§ To do
Each line below with the string "index" should be copied.

§ Supplied data

#####

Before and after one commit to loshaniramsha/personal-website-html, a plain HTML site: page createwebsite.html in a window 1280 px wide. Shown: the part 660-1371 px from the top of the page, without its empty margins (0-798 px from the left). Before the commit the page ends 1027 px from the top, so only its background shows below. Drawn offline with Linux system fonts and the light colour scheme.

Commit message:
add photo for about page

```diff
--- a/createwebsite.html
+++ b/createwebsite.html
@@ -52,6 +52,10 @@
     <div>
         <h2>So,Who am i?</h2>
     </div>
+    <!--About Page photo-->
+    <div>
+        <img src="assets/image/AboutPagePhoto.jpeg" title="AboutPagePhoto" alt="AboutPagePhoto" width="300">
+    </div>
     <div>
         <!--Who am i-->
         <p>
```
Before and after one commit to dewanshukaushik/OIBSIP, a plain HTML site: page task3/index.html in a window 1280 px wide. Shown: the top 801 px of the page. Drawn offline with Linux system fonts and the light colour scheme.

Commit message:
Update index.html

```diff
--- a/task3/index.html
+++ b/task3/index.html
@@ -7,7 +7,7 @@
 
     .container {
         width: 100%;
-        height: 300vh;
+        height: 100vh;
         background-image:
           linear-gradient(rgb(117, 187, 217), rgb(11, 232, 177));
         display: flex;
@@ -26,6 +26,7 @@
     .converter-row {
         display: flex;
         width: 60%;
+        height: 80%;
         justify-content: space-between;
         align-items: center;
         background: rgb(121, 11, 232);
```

#####

§ Answer to the problem
Before and after one commit to dewanshukaushik/OIBSIP, a plain HTML site: page task3/index.html in a window 1280 px wide. Shown: the top 801 px of the page. Drawn offline with Linux system fonts and the light colour scheme.
Update index.html
--- a/task3/index.html
+++ b/task3/index.html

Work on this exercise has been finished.